“Congress and the White House have yet to figure out that the economy will not recover until housing recovers.” “Homeowners Need Help,” NYT Editorial, August 22, 2011
To use NYT-like claims of consensus, I would say that “everyone” knows that the recession and financial crisis began with the dramatic overexpansion of housing. We built more houses than people could afford to buy. The housing bubble was made possible by federally-guaranteed loans and federal government pressure to sell to low-income home buyers. The financial sector then kicked in by creating a murky market in toxic mortgages.
The contraction began when we recognized that we had a housing bubble. Housing sales and prices collapsed and so did the financial system.

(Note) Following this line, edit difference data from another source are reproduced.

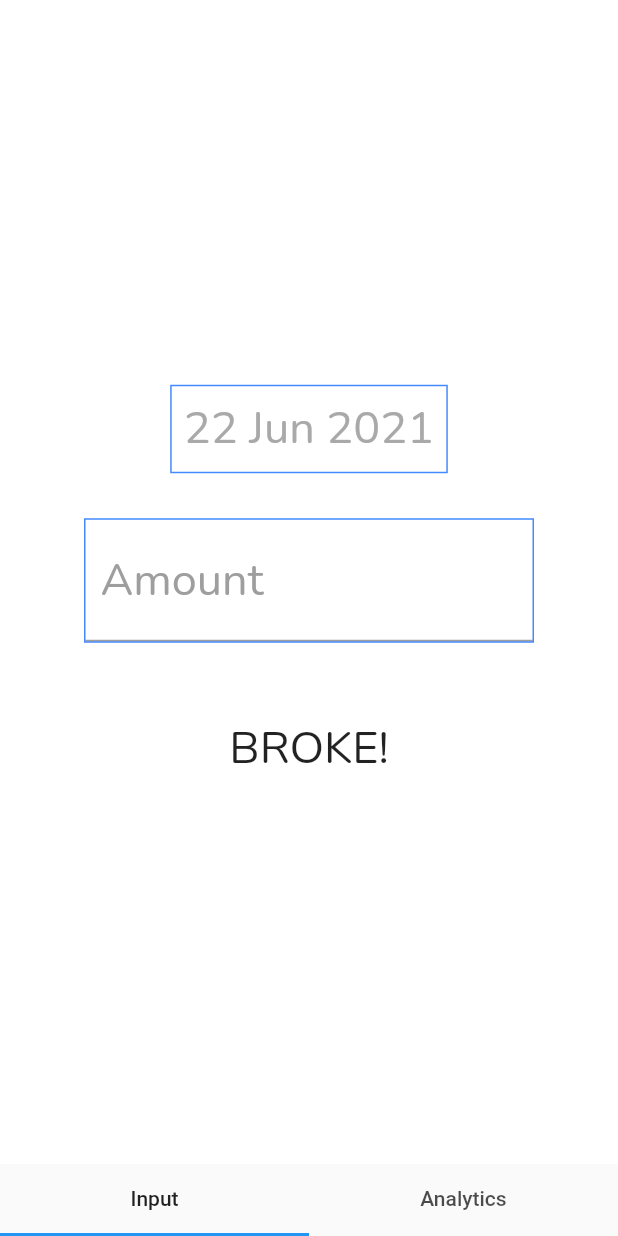
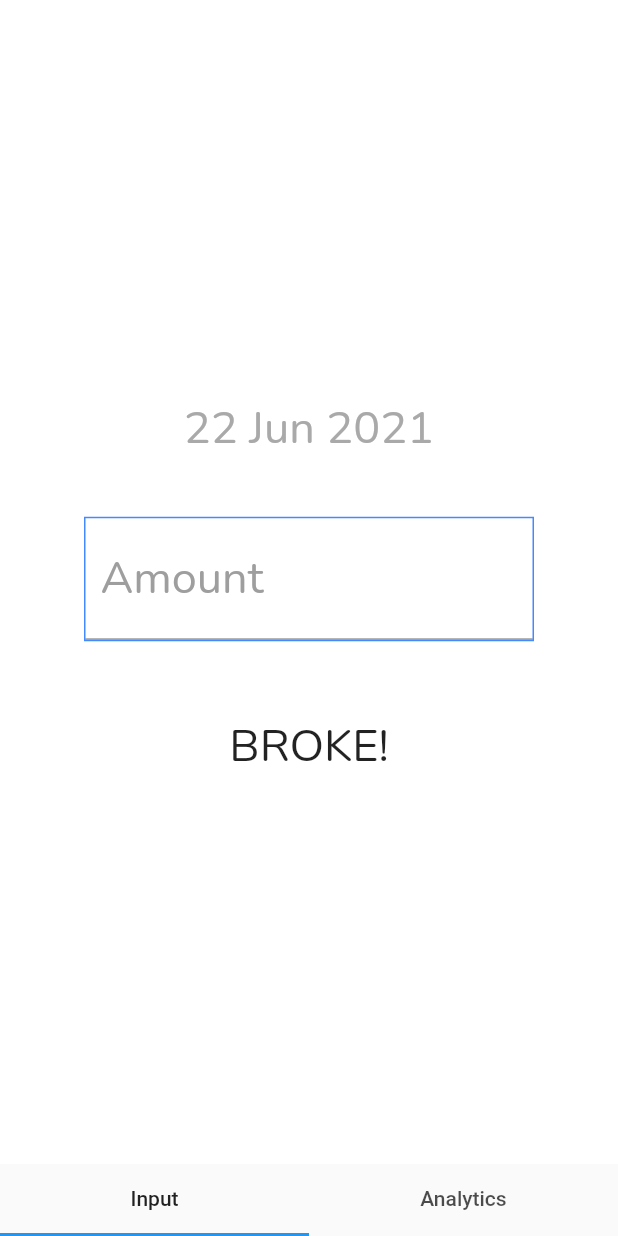
Before and after one commit to phantomcorn/Broked, a Flutter app: the screen it shows after launch, on a phone screen of 412 x 824 dp. Run offline on Flutter 3.47's test engine with Material 2 defaults, Android fonts, the phone set to English and light mode, and no system bars; our stand-ins replace flutter_datetime_picker, google_fonts, sqflite; missing offline and left inert: animated_button; accounts and stored records are empty.

Commit message:
removed border to date picker

```diff
--- a/lib/main.dart
+++ b/lib/main.dart
@@ -113,9 +113,6 @@ class _BrokeMain extends State<BrokeMain> {
                   },
                   child : Text("${DateFormat('dd MMM yyyy').format(_date)}")
                 ),
-                decoration: BoxDecoration(
-                  border: Border.all(color: Colors.blueAccent)
-                )
               ),
               Container(
                 child: TextFormField(
```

Now the NYT tells us that we will not have an economic recovery until housing recovers! We do not need a recovery of the overbuilt housing sector. If we build more planes, cars, or TV sets than the market is prepared to buy, we cut back on their production. We should not conduct policy to keep resources in a sector that has become artificially too large.
Only when resources are transferred out of housing into more productive activities will we have a real recovery. There is no reason why construction workers cannot build oil and gas pipelines or work in offshore drilling rigs, if only government restrictions on these industries could be eased. To keep resources frozen in housing by artificial means (such as curbing foreclosures and forcing banks to modify mortgages) does nothing but delay the recovery. (By the way, what bank would lend to new customers after being forced to renegotiate loans in borrowers’ favor?)
I wish the editorial writers of the NYT would rely on some basic economics, not emotion, when they take pen in hand.